He said escalating costs of insurance cover in recent years had led people to change their mindset, and exaggerated, opportunistic insurance fraud is one of the factors contributing to rising premiums which have affected people so severely.
“This Government has taken action to address those escalating premiums,” said Mr Flanagan.
“In July 2016, we established the Cost of Insurance Working Group, initially under the chairmanship of [Local Government] Minister Eoghan Murphy and more recently chaired by [junior finance] minister Michael D’Arcy.
“I am pleased to report that a sub-group is looking at this very issue and the report will be finalised in the coming weeks which should outline the steps that can be taken to allow for this information-sharing to take place in a way that will be compliant with the new General Data Protection Regulation.”
Meanwhile, Chief Superintendent Pat Lordan of the National Economic Crime Bureau (NECB) said a sub-committee of the Cost of Insurance Working Group should be in a position to send its report on information sharing to the steering group soon. He said the group is examining the sharing of information and intelligence between insurance companies.
The group has yet to decide if only people with convictions for fraud would be included or if it would also include people suspected of fraud. The sub-committee is currently in discussions with the Data Protection Commissioner on the issue.
On the proposal for an industry-funded unit to prevent and detect insurance fraud, Mr Flanagan said the NECB was in discussions with Insurance Ireland about the matter.
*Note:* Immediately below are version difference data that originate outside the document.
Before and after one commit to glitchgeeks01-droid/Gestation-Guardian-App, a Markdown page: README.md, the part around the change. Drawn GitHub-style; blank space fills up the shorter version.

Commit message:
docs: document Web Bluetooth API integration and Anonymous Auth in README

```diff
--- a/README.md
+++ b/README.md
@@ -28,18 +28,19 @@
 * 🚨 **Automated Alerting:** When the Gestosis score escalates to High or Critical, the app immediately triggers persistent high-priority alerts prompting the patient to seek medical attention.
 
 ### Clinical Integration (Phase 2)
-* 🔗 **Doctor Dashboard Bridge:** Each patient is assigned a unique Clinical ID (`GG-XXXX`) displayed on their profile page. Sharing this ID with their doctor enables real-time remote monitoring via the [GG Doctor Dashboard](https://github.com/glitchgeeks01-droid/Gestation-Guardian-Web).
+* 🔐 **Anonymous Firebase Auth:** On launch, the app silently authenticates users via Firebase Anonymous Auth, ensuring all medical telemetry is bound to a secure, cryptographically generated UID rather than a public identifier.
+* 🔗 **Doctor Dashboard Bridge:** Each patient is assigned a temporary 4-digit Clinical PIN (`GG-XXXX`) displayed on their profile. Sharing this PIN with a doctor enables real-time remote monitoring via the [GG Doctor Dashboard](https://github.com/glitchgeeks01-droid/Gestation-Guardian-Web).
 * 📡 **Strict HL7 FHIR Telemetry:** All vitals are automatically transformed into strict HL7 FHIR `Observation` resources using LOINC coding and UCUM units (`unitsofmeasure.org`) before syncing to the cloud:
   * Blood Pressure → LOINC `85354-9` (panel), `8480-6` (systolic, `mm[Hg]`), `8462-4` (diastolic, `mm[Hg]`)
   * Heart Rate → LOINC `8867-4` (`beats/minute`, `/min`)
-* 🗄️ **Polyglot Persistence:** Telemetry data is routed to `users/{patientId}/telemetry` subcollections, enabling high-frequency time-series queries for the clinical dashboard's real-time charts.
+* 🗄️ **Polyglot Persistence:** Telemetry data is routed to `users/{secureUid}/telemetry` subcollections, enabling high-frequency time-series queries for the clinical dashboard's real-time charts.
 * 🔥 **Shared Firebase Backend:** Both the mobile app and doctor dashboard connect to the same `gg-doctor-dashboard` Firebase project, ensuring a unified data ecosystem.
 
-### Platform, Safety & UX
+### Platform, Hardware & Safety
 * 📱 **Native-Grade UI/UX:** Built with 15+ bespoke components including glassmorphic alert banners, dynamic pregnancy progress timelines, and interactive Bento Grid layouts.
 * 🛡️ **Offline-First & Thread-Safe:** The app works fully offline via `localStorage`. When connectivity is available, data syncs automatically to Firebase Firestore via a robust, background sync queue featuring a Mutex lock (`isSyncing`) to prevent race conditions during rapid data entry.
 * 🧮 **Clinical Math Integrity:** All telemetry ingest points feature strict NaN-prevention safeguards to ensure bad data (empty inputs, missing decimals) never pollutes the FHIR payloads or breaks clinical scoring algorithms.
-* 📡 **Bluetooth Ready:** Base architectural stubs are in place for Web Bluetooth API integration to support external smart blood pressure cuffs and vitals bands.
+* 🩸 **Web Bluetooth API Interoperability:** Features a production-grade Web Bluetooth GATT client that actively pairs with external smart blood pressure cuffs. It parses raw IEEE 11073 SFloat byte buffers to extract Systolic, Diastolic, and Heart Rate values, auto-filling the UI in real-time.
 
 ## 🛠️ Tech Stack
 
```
He said the NECB has visited the City of London Police to examine its Insurance Fraud Enforcement Department system and that the City of London Police has visited Dublin.